■ Task statement ■
Read the data line by line and say how many lines contain the string "html", giving the number alone.

════════════════════

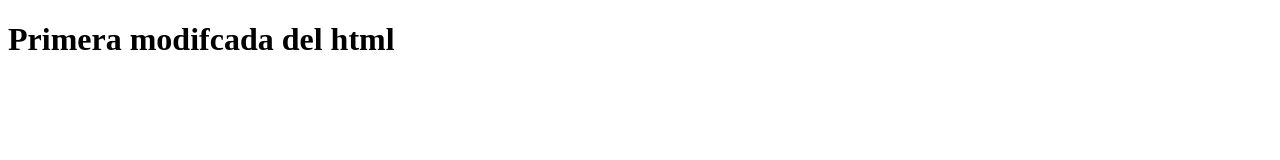
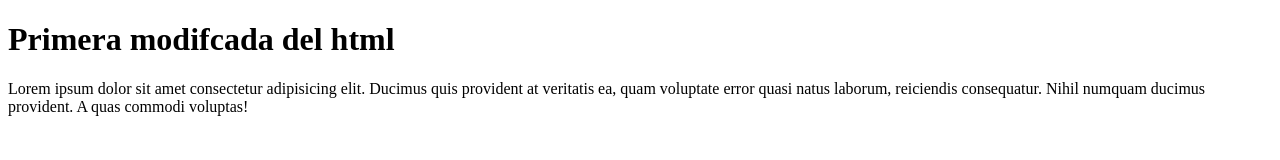
Before and after one commit to eduardocamposlizana/mi-proyecto, a plain HTML site: page index.html in a window 1280 px wide. Drawn offline with Linux system fonts and the light colour scheme.

Commit message:
Se agrega parrafo

```diff
--- a/index.html
+++ b/index.html
@@ -7,5 +7,6 @@
 </head>
 <body>
     <h1>Primera modifcada del html</h1>
+    <p>Lorem ipsum dolor sit amet consectetur adipisicing elit. Ducimus quis provident at veritatis ea, quam voluptate error quasi natus laborum, reiciendis consequatur. Nihil numquam ducimus provident. A quas commodi voluptas!</p>
 </body>
 </html>
```
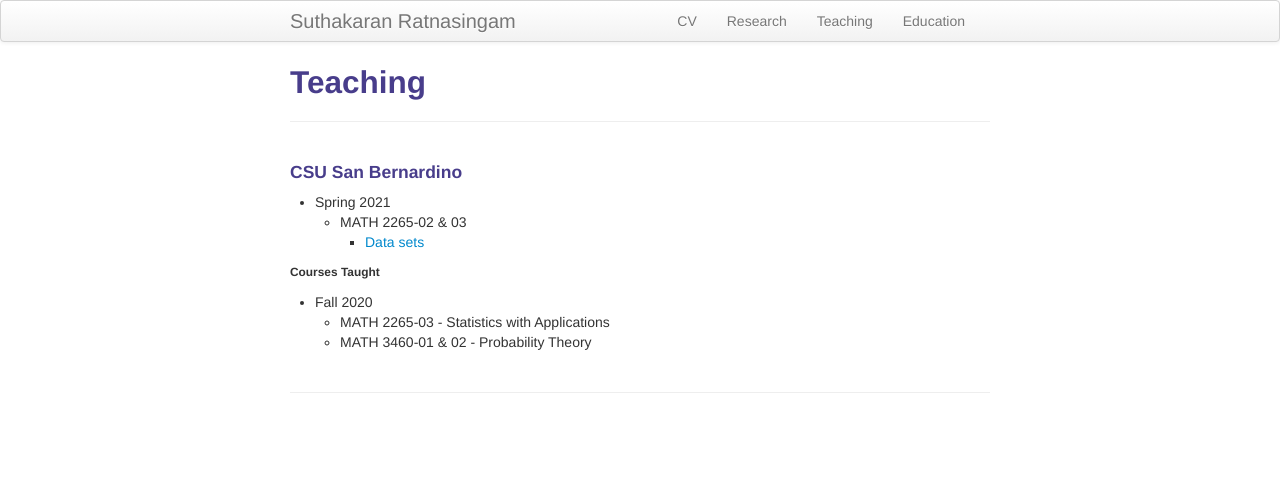
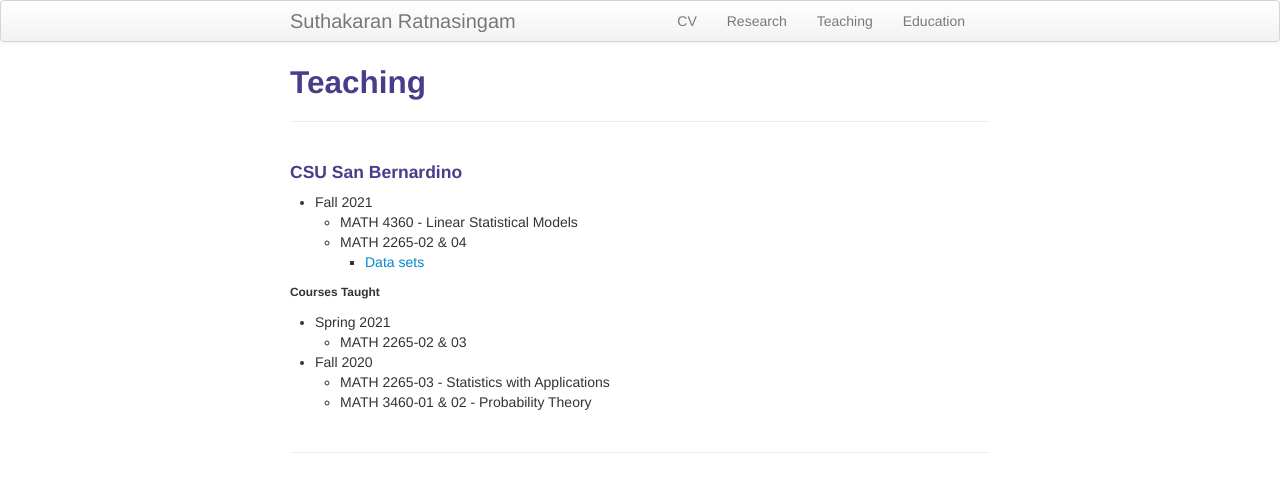
Before and after one commit to suthakaranr/suthakaranr.github.io, a Jekyll site: the page built from pages/Teaching.md, in a window 1280 px wide. Shown: the top 492 px of the page. Built offline with Jekyll 4.4.1, drawn with Linux system fonts in a browser that asks for light colours.

Commit message:
Update Teaching.md

```diff
--- a/pages/Teaching.md
+++ b/pages/Teaching.md
@@ -4,12 +4,16 @@ title: Teaching
 description: Suthakaran's teaching portfolio
 ---
 #### CSU San Bernardino
-* Spring 2021
-   * MATH 2265-02 & 03
+* Fall 2021
+   * MATH 4360 - Linear Statistical Models
+   * MATH 2265-02 & 04
        *  <a style="text-decoration:none" href="../pages/Datasets2265.html" target="_blank" rel="noopener noreferrer">Data sets</a>
 
 ###### Courses Taught
 
+* Spring 2021
+   * MATH 2265-02 & 03
+
 * Fall 2020
    * MATH 2265-03 - Statistics with Applications
    * MATH 3460-01 & 02 - Probability Theory
```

════════════════════

■ Solution below ■
6